Goal of the exercise: Go line by line through the data and copy those with the word "content".

Exercise data:
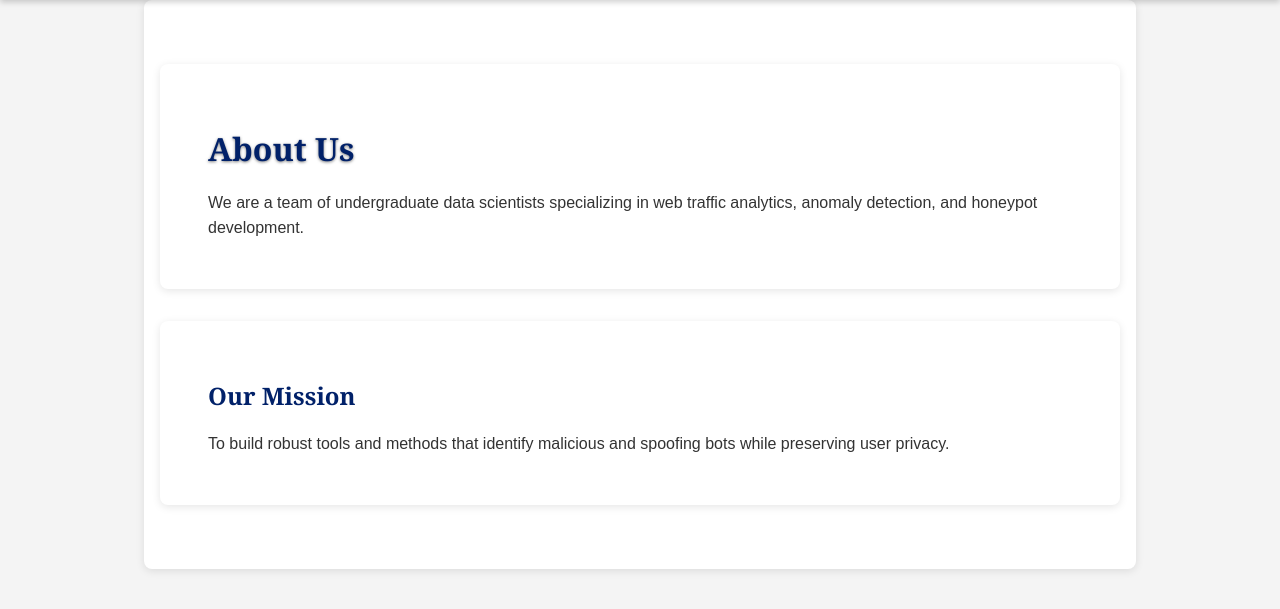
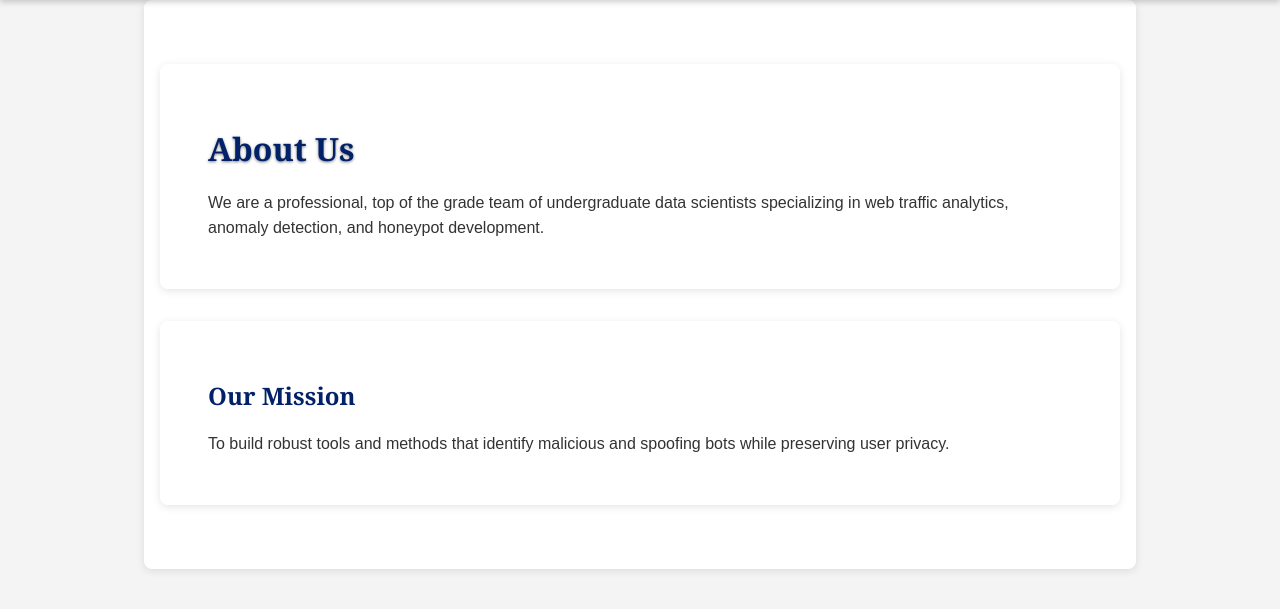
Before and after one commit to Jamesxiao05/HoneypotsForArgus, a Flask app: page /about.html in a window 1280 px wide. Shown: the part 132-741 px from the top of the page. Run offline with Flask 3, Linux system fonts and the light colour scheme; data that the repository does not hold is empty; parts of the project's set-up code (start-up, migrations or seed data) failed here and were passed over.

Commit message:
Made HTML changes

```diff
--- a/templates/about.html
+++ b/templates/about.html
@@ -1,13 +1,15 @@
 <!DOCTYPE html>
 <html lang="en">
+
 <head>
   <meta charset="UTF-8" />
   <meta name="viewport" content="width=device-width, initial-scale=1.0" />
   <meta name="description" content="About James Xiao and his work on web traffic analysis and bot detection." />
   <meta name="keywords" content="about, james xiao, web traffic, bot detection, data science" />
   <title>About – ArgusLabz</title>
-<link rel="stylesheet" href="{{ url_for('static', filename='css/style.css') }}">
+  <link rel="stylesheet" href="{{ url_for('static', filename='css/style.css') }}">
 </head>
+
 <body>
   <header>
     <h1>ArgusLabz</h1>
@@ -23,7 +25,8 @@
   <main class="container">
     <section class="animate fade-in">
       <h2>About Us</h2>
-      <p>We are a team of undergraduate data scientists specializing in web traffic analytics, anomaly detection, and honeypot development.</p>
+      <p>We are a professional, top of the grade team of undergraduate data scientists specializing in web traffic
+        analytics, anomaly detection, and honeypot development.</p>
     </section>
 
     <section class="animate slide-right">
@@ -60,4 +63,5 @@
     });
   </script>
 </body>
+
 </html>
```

Output of the exercise:
   <meta name="viewport" content="width=device-width, initial-scale=1.0" />
   <meta name="description" content="About James Xiao and his work on web traffic analysis and bot detection." />
   <meta name="keywords" content="about, james xiao, web traffic, bot detection, data science" />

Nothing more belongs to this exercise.